In his first and longest chapter, "The Problem of General Education," Menand takes us through the historical evolution of Columbia University's core curriculum, one that he and most fans of rigorous, highly structured general education take as America's finest model of the genre. But then he goes on to document how his own campus, Harvard, and most other elite universities disdain such a highly specified approach in favor of "distribution requirements" which leave the selection of general education content largely to the student. One senses that Menand favors (or at least approves of) a Columbia-style core curriculum but seems to be resigned to it being an anachronistic outlier: "the problem with general education is that it is perceived as an attempt to impose on general education a mission - call it 'preparation for life' - whose rationale liberal education has traditionally defined itself in opposition to. This is why ....liberal arts faculty want to own general education and to have little to do with it at the same time."
I attended a university that had distribution requirements instead of required courses (though some courses were more or less required for specific majors). I preferred it at the time and still am not sure it wasn't better than a core curriculum. The only thing I had qualms about was the tendency for faux-courses to slip into the curriculum for the fairly open purpose of permitting an English major to satisfy his science requirement or vice versa.
As a graduate of Columbia University, back in 1951 in the days when it had a genuine core curriculum, I'm grateful now for the courses which at the time I was resentful of having to take. My own focus was always liberal arts and English Lit, because even then I planned to become someone who wrote words for money. But looking back, I am grateful for the science courses I had to take, most particularly Biology, and Logic and Semantics -- Logic, because at that point in time I was facing the future in a much more free-floating emotional way, and Logic forced me to read and reason more carefully so that what I wrote would be founded upon fact. Semantics was another valuable course, so valuable, as a matter of fact, that in my 30s I took a night course at the University of Wisconsin to further expand my understanding of it. There is no better way to learn quickly how your fellow humans think than to tackle a logical problem with a team of strangers. In an odd way, you get to know these folks better in a few hours than you know friends you've been acquainted with for years. And you can generalize from working with this team how opponents or allies think, how they can gloss over facts they don't want to accept, how they can jump to conclusions without sufficient evidence. Most folks are like Lewis Carroll's White Queen [or Red Queen, I dis-remember] who said "a word means what I want it to mean," and they feel the same way about facts. That's where brilliant commentators like Charles Krauthammer can use logic to show how often people tangle up themselves in wishful thinking, failing to reach a reasonable conclusion from a set of assumptions.
Many of today's educators [and journalists] don't want to be troubled with the 'scut-work' of fact-finding and fact-relating before they reach a conclusion. Journalists today seem focused on following agendas rather than following facts objectively. There is a certain studied disrespect of the readers in this approach. It's as if they are saying, "don't bother trying to reach a conclusion about this story. We'll tell you what it all means." This is off-putting, to say the least.
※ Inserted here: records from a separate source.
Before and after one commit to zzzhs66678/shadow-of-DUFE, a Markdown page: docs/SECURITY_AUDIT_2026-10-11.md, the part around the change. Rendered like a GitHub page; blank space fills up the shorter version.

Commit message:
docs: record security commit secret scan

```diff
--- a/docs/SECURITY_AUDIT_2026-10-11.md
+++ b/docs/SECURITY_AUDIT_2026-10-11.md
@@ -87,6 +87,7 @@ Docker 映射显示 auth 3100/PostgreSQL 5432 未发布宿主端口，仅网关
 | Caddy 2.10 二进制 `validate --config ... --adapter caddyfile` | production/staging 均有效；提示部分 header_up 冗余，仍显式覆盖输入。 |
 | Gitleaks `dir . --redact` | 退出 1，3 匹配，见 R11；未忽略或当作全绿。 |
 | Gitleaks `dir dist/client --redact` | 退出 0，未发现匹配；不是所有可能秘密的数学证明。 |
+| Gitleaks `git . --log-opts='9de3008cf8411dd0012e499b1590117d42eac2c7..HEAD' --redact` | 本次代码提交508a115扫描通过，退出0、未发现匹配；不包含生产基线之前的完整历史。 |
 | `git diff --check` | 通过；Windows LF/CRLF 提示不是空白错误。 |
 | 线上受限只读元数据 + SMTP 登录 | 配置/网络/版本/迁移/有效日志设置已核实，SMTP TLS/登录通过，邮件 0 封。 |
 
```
I seem to have gotten off-topic. Oh well. It's a rant, and I'm tired.
I concur with Marianne. I slipped in under the wire and received a true liberal arts education structured around a core curriculum. While I may not have been paying rapt attention all the time, I did absorb enough to appreciate the value of the intellectual pursuit of the Good, the True and the Beautiful. And I think I've tried to meet my goal of learning a little more every year. I feel sorry for the students of today who, if they learn anything at all about history and the classics, it seems to be why they are now irrelevant and meaningless.
Can't you get something like the best of both worlds by having the students be required to take a certain number of courses from areas outside their speciality, but not necessarily specifying the courses? In my school we could take geology or astronomy or calculus or physics to satisfy the math/science distribution requirement, and Shakespeare or Russian Lit or Chinese History to satisfy the humanities distribution. (I think each distribution area required four courses.) It worked well as long as you took the same courses that the students majoring in those fields were taking. It didn't work if someone offered a watered-down version just to get past the distribution requirement.